"It's surprising," she said about houses for the tour. "You drive around in areas that you don't normally go and it's surpassing what you can find."
This year, the oldest home on the tour has only had three owners in its 100-year history, according to Bruce.
Now owned by Janet Moore, when she and her husband George Moore, who passed away two years ago, bought the home in the 1980s it was deemed uninhabitable, said Moore.
"We liked the area and the house just had an appeal to us," she said about why they bought the house that was a definite "fixer-upper."
"We could see the possibility in the house," she said.
The Moores lived in the house during the almost 22 years it took to renovate everything from the electricity, which initially came from extension cords run through the walls, to the heat, plumbing and a dramatic two-story addition.
George Moore did a majority of the work on the addition including a large family room, master bedroom and two baths, which he started in 2000, she said.

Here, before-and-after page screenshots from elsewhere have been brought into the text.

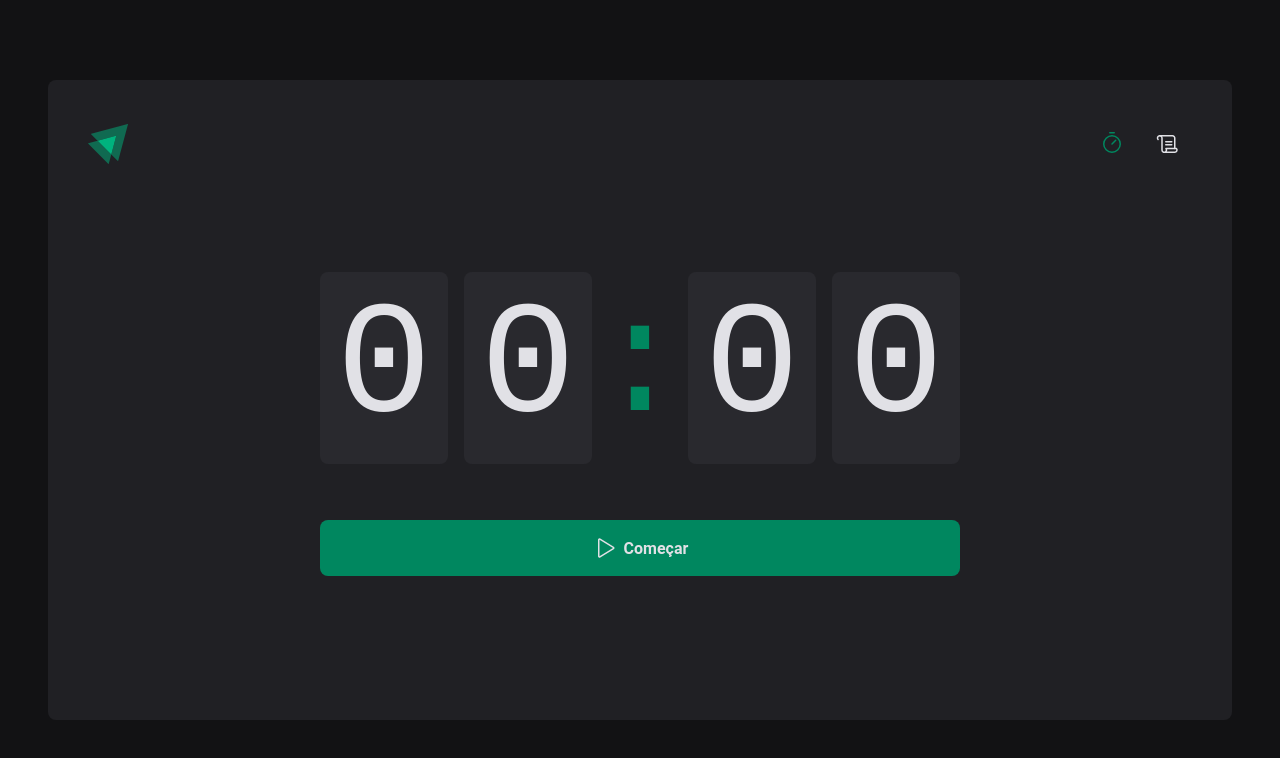
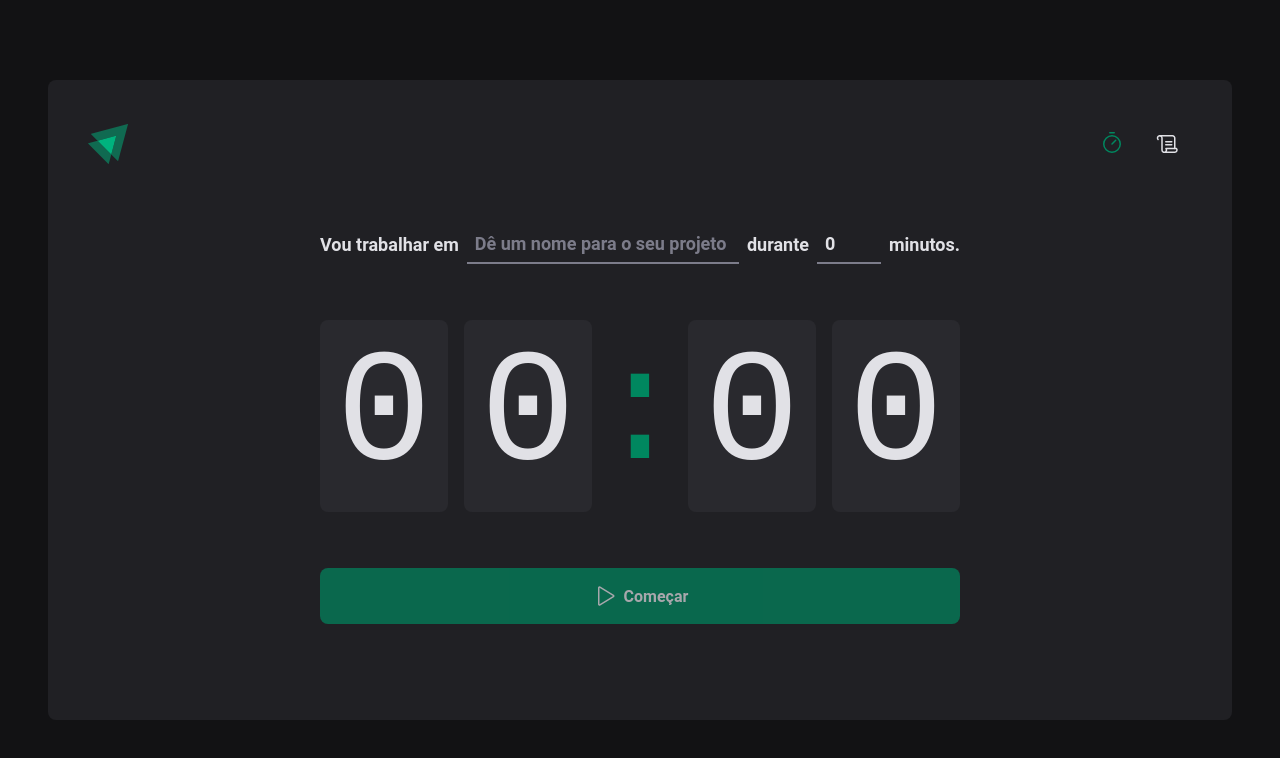
Before and after one commit to vitorlopes523/Ignite, a React (Vite) app in the folder Aulas/02-ignite-timer/: page / in a window 1280 px wide. Shown: the top 758 px of the page. Built offline with nearby package versions, Linux system fonts and the light colour scheme.

Commit message:
adicionei a aula sobre contexto no formulário no projeto 2, no módulo de contexto no react

```diff
--- a/Aulas/02-ignite-timer/src/pages/Home/components/Countdown/index.tsx
+++ b/Aulas/02-ignite-timer/src/pages/Home/components/Countdown/index.tsx
@@ -4,8 +4,7 @@
 import { CyclesContext } from '../..'
 
 export function Countdown() {
-  const { activeCycle, activeCycleId, markCurrentCycleAsFinished } = useContext(CyclesContext)
-  const [amountSecondsPassed, setAmountSecondsPassed] = useState(0)
+  const { activeCycle, activeCycleId, markCurrentCycleAsFinished, amountSecondsPassed, setSecondsPassed } = useContext(CyclesContext)
 
   const totalSeconds = activeCycle ? activeCycle.minutesAmount * 60 : 0
 
@@ -18,10 +17,10 @@
         if (secondsDifference >= totalSeconds) {
           markCurrentCycleAsFinished()
 
-          setAmountSecondsPassed(totalSeconds)
+          setSecondsPassed(totalSeconds)
           clearInterval(interval)
         } else {
-          setAmountSecondsPassed(secondsDifference)
+          setSecondsPassed(secondsDifference)
         }
 
       }, 1000)
@@ -30,7 +29,7 @@
     return () => {
       clearInterval(interval)
     }
-  }, [activeCycle, totalSeconds, activeCycleId, markCurrentCycleAsFinished])
+  }, [activeCycle, totalSeconds, activeCycleId, markCurrentCycleAsFinished, setSecondsPassed])
 
   const currentSeconds = activeCycle ? totalSeconds - amountSecondsPassed : 0
 
--- a/Aulas/02-ignite-timer/src/pages/Home/components/NewCycleForm/index.tsx
+++ b/Aulas/02-ignite-timer/src/pages/Home/components/NewCycleForm/index.tsx
@@ -1,26 +1,14 @@
-import { useForm } from 'react-hook-form'
+import { useForm, useFormContext } from 'react-hook-form'
 import { FormContainer, MinutesAmountInput, TaskInput } from './styles'
 import * as zod from 'zod'
 import { zodResolver } from '@hookform/resolvers/zod'
+import { useContext } from 'react'
+import { CyclesContext } from '../..'
 
-const newCycleFormValidatationSchema = zod.object({
-  task: zod.string().min(1, 'Informe a tarefa'),
-  minutesAmount: zod
-  .number()
-  .min(1, 'O ciclo precisa ser de no mínimo 5 minutos')
-  .max(60, 'O ciclo precisa ser de no máximo 60 minutos'),
-})
-
-type NewCycleFormData = zod.infer<typeof newCycleFormValidatationSchema>
 
 export function NewCycleForm() {
-  const {register, handleSubmit, watch, reset} = useForm<NewCycleFormData>({
-    resolver: zodResolver(newCycleFormValidatationSchema),
-    defaultValues: {
-      task: '',
-      minutesAmount: 0,
-    }
-  })
+  const { activeCycle, amountSecondsPassed } = useContext(CyclesContext)
+  const { register} = useFormContext()
 
   return (
     <FormContainer>
--- a/Aulas/02-ignite-timer/src/pages/Home/index.tsx
+++ b/Aulas/02-ignite-timer/src/pages/Home/index.tsx
@@ -1,8 +1,9 @@
 import { HandPalm, Play } from 'phosphor-react'
-import { useForm } from 'react-hook-form'
+import { useForm, FormProvider } from 'react-hook-form'
 import { zodResolver } from '@hookform/resolvers/zod'
 import { createContext, useEffect, useState } from 'react'
 import { differenceInSeconds } from 'date-fns'
+import * as zod from 'zod'
 
 import { HomeContainer, StartCountdownButton, StopCountdownButton} from './styles'
 import { NewCycleForm } from './components/NewCycleForm'
@@ -20,17 +21,45 @@
 interface CycleContextType {
   activeCycle : Cycle | undefined
   activeCycleId: string | null
+  amountSecondsPassed: number
   markCurrentCycleAsFinished: () => void
+  setSecondsPassed: (seconds: number) => void
 }
 
 export const CyclesContext = createContext({} as CycleContextType)
+
+const newCycleFormValidatationSchema = zod.object({
+  task: zod.string().min(1, 'Informe a tarefa'),
+  minutesAmount: zod
+  .number()
+  .min(1, 'O ciclo precisa ser de no mínimo 5 minutos')
+  .max(60, 'O ciclo precisa ser de no máximo 60 minutos'),
+})
+
+type NewCycleFormData = zod.infer<typeof newCycleFormValidatationSchema>
 
 export function Home() {
 
   const [cycles, setCycles] = useState<Cycle[]>([])
   const [activeCycleId, setActiveCycleId] = useState<string | null>(null)
 
+  const [amountSecondsPassed, setAmountSecondsPassed] = useState(0)
+
+  const newCycleForm = useForm<NewCycleFormData>({
+    resolver: zodResolver(newCycleFormValidatationSchema),
+    defaultValues: {
+      task: '',
+      minutesAmount: 0,
+    }
+  })
+
+  const {handleSubmit, watch, reset} = newCycleForm
+
   const activeCycle = cycles.find((cycle) => cycle.id === activeCycleId)
+
+  function setSecondsPassed(seconds: number) {
+    setAmountSecondsPassed(seconds)
+  }
 
   function markCurrentCycleAsFinished() {
     setCycles(state =>
@@ -44,22 +73,22 @@
     )
   }
 
-  // function handleCreateNewCycle(data: NewCycleFormData) {
-  //   const id = String(new Date().getTime())
+  function handleCreateNewCycle(data: NewCycleFormData) {
+    const id = String(new Date().getTime())
 
-  //   const newCycle: Cycle = {
-  //     id,
-  //     task: data.task,
-  //     minutesAmount: data.minutesAmount,
-  //     startDate: new Date(),
-  //   }
+    const newCycle: Cycle = {
+      id,
+      task: data.task,
+      minutesAmount: data.minutesAmount,
+      startDate: new Date(),
+    }
 
-  //   setCycles((state) => [...state, newCycle])
-  //   setActiveCycleId(id)
-  //   setAmountSecondsPassed(0)
+    setCycles((state) => [...state, newCycle])
+    setActiveCycleId(id)
+    setAmountSecondsPassed(0)
 
-  //   reset()
-  // }
+    reset()
+  }
 
   function handleInterruptCycle() {
     setCycles(state =>
@@ -75,14 +104,16 @@
   }
 
 
-  // const task = watch('task')
-  // const isSubmitDisabled = !task
+  const task = watch('task')
+  const isSubmitDisabled = !task
 
   return (
     <HomeContainer>
-      <form /*onSubmit={handleSubmit(handleCreateNewCycle)}*/ action="">
-        <CyclesContext.Provider value={{ activeCycle, activeCycleId, markCurrentCycleAsFinished }}>
-          {/* <NewCycleForm /> */}
+      <form onSubmit={handleSubmit(handleCreateNewCycle)} action="">
+        <CyclesContext.Provider value={{ activeCycle, activeCycleId, markCurrentCycleAsFinished, amountSecondsPassed, setSecondsPassed }}>
+          <FormProvider {...newCycleForm}>
+            <NewCycleForm />
+          </FormProvider>
           <Countdown />
         </CyclesContext.Provider>
 
@@ -92,7 +123,7 @@
             Interromper
         </StopCountdownButton>
         ): (
-          <StartCountdownButton /*disabled={isSubmitDisabled}*/ type="submit">
+          <StartCountdownButton disabled={isSubmitDisabled} type="submit">
             <Play size={24} />
             Começar
         </StartCountdownButton>
```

Because she and her husband were members of the historical society, owning a historic home was a perfect fit. Moore's husband is the man responsible for bringing the red W&OD Trail caboose on Lynn Street to Herndon, she said.
"I'm just very pleased with the way everything turned out with the house," said Moore, now that the renovations are complete.
OTHER HISTORIC STRUCTURES on the tour include a home in the Kingston Chase subdivision, a 1950s cottage off of Park Avenue with foot-thick masonry walls, rough-plastered interiors, and exposed beam ceilings, and the Herndon Masonic Lodge built in 1881 to house St. Timothy's Episcopal Church, with original stained glass windows still in place.
The Kingston Chase house, which is the first house on the tour to be picked from a subdivision in town, was chosen because of its reflection of an older era, said Bruce. Although the subdivision is only 19 years old, the house — owned by a Herndon Historical Society member — offers a gracious appreciation to history through collections acquired overseas during military assignments in places like Tunisia.
Next to the Moose Lodge is another home with few owners since its 1918 construction. Construction on the brick bungalow was started in 1918 by Asa and Ruth Bradshaw. But, it was not until 1924 that the house was completed because the Bradshaws were supposedly embezzling money from the bank where Asa Bradshaw worked. The house fell into receivership until it was purchased by the Horn family in the early 1930s.
As the fourth and current owners, Richard and Michele Zaring have kept the house's history alive by adding their own historic decor to the existing original moldings, plaster walls and 10-foot ceilings.
"Our house has a lot of antiques," said Richard Zaring. "My wife has been collecting them for a long time. Older homes have character and our house definitely has a lot of character."
One of the aspects of the house that Zaring enjoys the most is the amount of space, he said.
"You can entertain very well because of the way the house is set up," he said about the floor plan. "It's deceiving from the front because it looks small, but once you get inside it kind of rambles on."
AS A REPEAT on the tour, the Mitchell household is special because of its customized architectural features, designed and built by Mitchell, said Bruce.
Created with enough room for four children to grow up in — including a special third story suite for Mitchell's three girls — the house includes transoms over the doors, special trim and molding throughout the house to offer a historical feel.
"I used the tastes I've had from building other homes and incorporated some of those styles into ours," he said. "There are a lot of very functional areas. We have doors that can be opened between rooms which offers a nice flow, but they can be closed down as well."
This year, Mitchell said they are proud to have the home on the tour to show the changes that have been made since its debut 12 years ago, including a display of diplomas and photographs from each of the six family members' graduations from Herndon High School over the years.
The reason the Mitchells enjoy participating in the tour? Because it helps "get the season off right."
"Plus, it gives me a reason to fix up the house," joked Mitchell, a current Town Council member.